How can you avoid identity theft on social media sites?

Chances are, not everyone on your social media sites are people you’d trust with your house key, your credit or debit card or your PIN numbers.

Yet when you share your personal information, photos and travel plans on social media sites, you may be putting yourself at risk and giving someone the keys to steal your identity.

The credit bureau Experian reports that social networking provides a new venue for old frauds including phishing scams, quizzes designed to gather personal information, and malware via e-mail and apps.

Are you sharing the answers to security questions online?

How easy is it for thieves to get your personal information? Posting details publicly about family, friends and your private life can provide hackers, spammers and identity thieves information that could help them answer your security questions. Be mindful of what you post, and if you can, set your profiles to a private setting so that only people you know can see what you’re putting out there.

Avoid TMI (Too Much Information).

Sharing too much information about yourself or your family on social media sites could put your financial information, bank accounts and credit card information at risk. 

  • Don’t post or share your e-mail address on a public profile.
  • Don’t share answers to common security questions like: mother’s maiden name, high school, graduation date or mascot, names of children or pets.
  • Be aware that hackers can find out personal information from quizzes you answer.
  • Be careful installing applications from sources you don’t trust.
  • Avoid checking in from your GPS or posting your travel plans.

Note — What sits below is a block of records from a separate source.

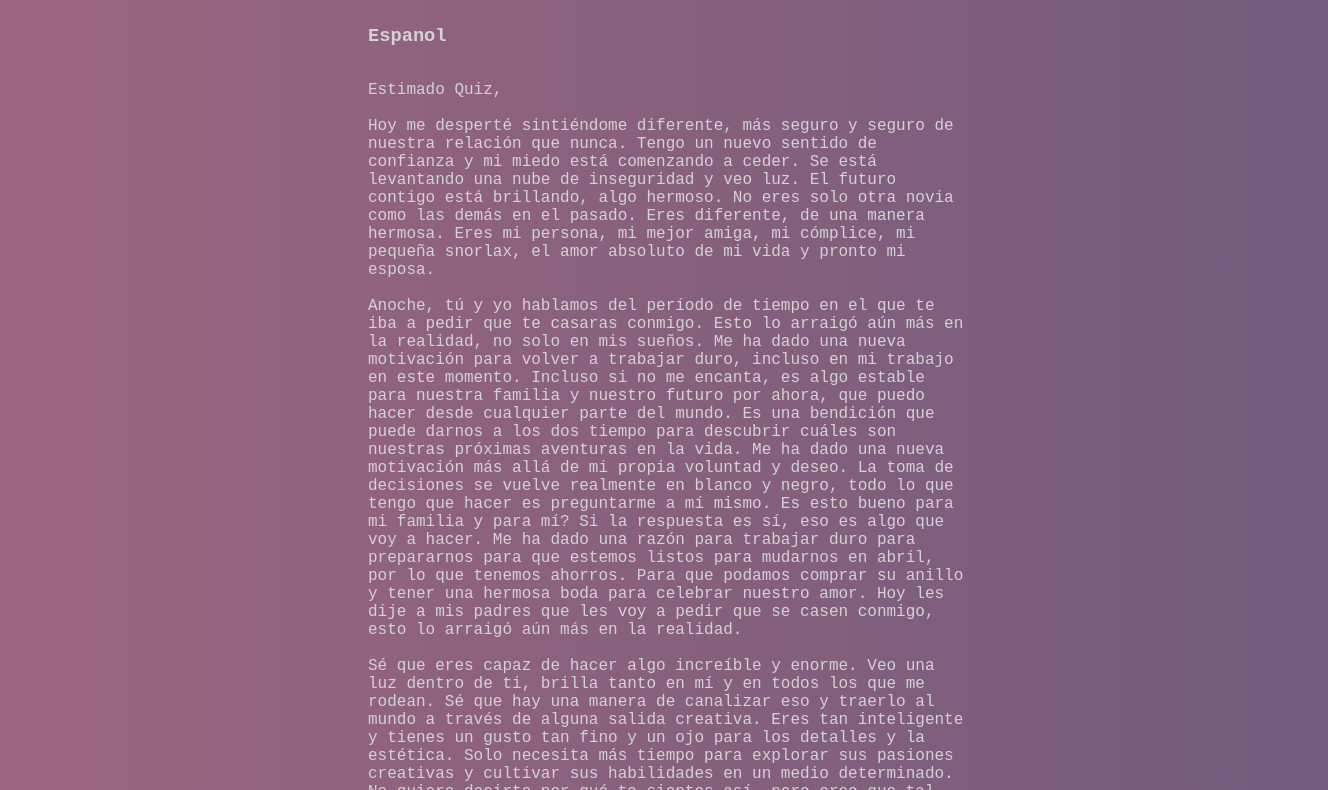
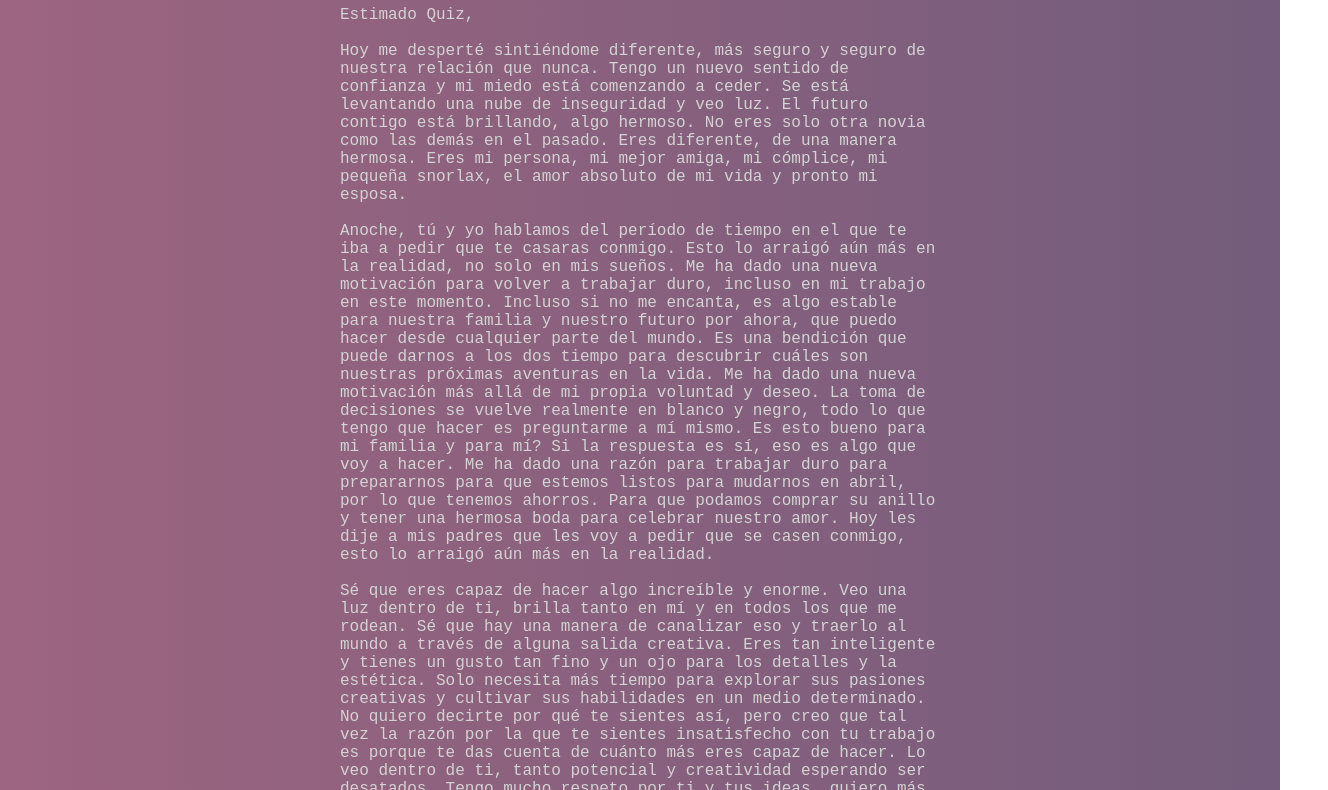
Before and after one commit to SpaceTrev/love-notes, a plain HTML site: page index.html in a window 1280 px wide. Shown: the part 244-1034 px from the top of the page, 1328 px wide, since content can reach past the window. Drawn offline with Linux system fonts and the light colour scheme.

Commit message:
fixed header again again

```diff
--- a/styles.css
+++ b/styles.css
@@ -1,5 +1,5 @@
 body {
-  margin-top: 150px;
+  margin-top: 75px;
   margin-bottom: 150px;
   padding: 20px;
   overflow-x: hidden;
@@ -8,8 +8,8 @@ body {
   flex-direction: column;
   justify-content: center;
   align-items: center;
-  min-width: 100vw;
-  min-height: 100vh;
+  min-width: 90vw;
+  min-height: 90vh;
   color: #d3d3d3;
   font-family: Courier New;
   background: #355c7d;
```
Also changed, not shown: 2 other files.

Other tips to protect your information online.

Usernames and passwords are frequently recycled and reused among websites. If you were a victim of a security breach on a website that released sensitive user information, it’s possible that hackers will leverage this information and attempt to gain access to your other accounts.

Tip: Don’t use the same user name and/or passwords on social media sites that you use to access your credit card or bank sites.

If you suspect a social media site has had a data breach, change your password, monitor your credit card and bank accounts for fraud more frequently and consider placing a fraud alert with the credit bureaus. You can also sign up to receive fraud alerts from your bank or credit card issuer.

A credit card or financial institution’s social media page is not the place to share confidential account information or post your phone number asking for help. If you need help that involves sharing your personal information, call the company’s toll-free number.

Install (and update) antivirus, anti-spyware, or a firewall software on your computer and password protect your smartphone.

Tip: Don’t use public, unencrypted Wi-Fi to access your credit card or bank accounts.

Legal Disclaimer: This site is for educational purposes and is not a substitute for professional advice. The material on this site is not intended to provide legal, investment, or financial advice and does not indicate the availability of any Discover product or service. It does not guarantee that Discover offers or endorses a product or service. For specific advice about your unique circumstances, you may wish to consult a qualified professional.